The players make repeated, laborious efforts to play tennis with the balls & the eggs.
In between each effort, there is a long pause while the player slumps lifelessly from their rope.
Within the context of this heavy, laborious movement style, there is the scope for highly choreographed & extreme pantomime.
This should be carried out sparsely in climactic points throughout the piece.
Even within the moments of “lifeless hanging”, a precarious positioning can give a sense of unpredictability.
The movement should never become energetic – but although slow & heavy with extremely long pauses, there must always be a feeling of suspense.
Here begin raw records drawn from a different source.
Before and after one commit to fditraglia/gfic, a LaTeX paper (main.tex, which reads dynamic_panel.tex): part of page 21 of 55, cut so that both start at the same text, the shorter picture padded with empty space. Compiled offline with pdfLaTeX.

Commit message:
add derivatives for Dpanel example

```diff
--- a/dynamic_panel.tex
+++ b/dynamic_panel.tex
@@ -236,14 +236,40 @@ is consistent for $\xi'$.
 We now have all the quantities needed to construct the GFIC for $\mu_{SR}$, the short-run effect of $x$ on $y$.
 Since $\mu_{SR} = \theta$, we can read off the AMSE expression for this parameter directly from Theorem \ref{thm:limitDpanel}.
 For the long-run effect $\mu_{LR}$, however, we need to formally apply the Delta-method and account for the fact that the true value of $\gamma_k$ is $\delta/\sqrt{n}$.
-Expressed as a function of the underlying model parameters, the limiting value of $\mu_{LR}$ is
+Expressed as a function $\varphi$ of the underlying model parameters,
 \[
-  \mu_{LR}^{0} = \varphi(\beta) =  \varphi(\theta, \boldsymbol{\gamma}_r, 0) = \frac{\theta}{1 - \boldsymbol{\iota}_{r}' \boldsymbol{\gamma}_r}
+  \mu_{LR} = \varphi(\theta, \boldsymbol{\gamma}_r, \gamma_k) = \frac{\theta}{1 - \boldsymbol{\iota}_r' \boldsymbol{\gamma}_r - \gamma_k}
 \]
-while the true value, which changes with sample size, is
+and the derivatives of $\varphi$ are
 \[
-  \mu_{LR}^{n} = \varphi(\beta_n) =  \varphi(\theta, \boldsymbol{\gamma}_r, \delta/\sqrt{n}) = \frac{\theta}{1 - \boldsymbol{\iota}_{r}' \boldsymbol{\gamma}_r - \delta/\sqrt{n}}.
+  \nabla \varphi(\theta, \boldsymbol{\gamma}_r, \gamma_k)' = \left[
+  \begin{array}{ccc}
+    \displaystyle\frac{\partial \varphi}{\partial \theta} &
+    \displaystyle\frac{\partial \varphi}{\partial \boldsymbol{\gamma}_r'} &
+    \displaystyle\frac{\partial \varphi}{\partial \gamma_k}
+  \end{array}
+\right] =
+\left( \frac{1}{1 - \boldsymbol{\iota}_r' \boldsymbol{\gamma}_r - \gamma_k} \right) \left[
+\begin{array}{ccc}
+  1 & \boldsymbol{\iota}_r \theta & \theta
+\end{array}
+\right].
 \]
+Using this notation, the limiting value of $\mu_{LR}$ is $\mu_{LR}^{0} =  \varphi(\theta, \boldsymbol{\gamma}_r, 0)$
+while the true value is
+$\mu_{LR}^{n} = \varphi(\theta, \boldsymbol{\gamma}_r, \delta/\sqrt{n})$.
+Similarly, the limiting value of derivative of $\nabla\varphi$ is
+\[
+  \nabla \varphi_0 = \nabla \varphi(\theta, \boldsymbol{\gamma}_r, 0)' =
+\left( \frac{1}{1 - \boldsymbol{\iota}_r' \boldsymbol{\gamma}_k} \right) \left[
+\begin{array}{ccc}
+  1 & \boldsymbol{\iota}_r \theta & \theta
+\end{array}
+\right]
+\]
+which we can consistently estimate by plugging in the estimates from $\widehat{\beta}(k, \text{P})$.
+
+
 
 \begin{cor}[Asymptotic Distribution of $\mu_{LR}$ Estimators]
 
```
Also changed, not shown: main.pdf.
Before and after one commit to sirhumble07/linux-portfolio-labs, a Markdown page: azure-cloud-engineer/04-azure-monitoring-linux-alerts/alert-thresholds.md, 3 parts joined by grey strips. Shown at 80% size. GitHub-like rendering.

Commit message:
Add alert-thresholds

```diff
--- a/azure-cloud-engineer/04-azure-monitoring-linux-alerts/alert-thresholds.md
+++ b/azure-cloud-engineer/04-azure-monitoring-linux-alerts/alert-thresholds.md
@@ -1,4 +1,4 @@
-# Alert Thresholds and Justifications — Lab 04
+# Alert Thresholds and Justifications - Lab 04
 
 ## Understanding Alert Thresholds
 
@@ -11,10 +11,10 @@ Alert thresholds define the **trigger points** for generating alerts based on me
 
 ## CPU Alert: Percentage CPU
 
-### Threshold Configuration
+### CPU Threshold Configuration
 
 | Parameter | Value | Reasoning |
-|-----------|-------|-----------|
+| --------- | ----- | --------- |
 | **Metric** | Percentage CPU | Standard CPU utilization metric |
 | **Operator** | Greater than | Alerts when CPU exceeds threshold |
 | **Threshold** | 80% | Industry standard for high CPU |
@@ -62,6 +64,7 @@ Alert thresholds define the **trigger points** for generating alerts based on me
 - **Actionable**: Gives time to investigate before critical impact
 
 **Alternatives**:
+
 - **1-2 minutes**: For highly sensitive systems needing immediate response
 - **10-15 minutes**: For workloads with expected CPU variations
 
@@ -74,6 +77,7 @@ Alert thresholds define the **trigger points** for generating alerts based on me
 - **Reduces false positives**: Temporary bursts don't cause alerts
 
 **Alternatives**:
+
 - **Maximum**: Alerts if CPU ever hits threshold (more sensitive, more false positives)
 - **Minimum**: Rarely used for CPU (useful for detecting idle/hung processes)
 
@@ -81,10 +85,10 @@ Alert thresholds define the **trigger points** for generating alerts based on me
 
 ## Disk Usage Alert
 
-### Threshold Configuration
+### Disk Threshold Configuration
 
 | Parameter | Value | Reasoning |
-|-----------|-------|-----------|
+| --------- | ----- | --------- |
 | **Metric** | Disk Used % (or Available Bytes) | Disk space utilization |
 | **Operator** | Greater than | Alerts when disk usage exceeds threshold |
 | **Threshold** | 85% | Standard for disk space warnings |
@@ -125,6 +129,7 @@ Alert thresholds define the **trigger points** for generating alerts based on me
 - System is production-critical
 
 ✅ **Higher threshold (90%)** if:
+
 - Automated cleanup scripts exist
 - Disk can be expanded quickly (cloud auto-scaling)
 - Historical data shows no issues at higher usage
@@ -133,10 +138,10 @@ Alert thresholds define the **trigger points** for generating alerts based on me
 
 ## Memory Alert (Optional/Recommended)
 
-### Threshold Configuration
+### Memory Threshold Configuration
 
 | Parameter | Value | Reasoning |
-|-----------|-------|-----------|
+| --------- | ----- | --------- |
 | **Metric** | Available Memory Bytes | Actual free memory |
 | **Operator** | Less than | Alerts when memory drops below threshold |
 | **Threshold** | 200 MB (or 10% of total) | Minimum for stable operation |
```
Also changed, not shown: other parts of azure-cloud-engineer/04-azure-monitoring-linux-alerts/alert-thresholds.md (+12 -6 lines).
And the intention to play the game must continue to be present throughout.
Occasionally a player will become ordinarily animated, detach themselves from their rope & go to the corner of the tennis court to drink a Gordon’s Gin & Tonic with Lemon.
There is no limit to the number of players.
They do not need to be evenly matched on either side of the court.
It is not necessary to always be playing an opponent.
There is no time limit.
The word “love” in tennis (meaning – no score) is believed to have derived from the French “l’oeuf” – the egg, the old French word for zero, due to it’s shape.
The egg is also symbolic of Spring Fertility & has been adopted in Western culture as an Easter gift.
This game of tennis represents going through the motions of a ritual as a slave in bondage to it – yet having no recollection of it’s original intent.
It seems lifeless & meaningless – yet there is a sense of misplaced valour in the persistence. & the sporadic earnest attempts to play create an ironic humour.
And then what else is there to do but drink a Gin & Tonic & try again?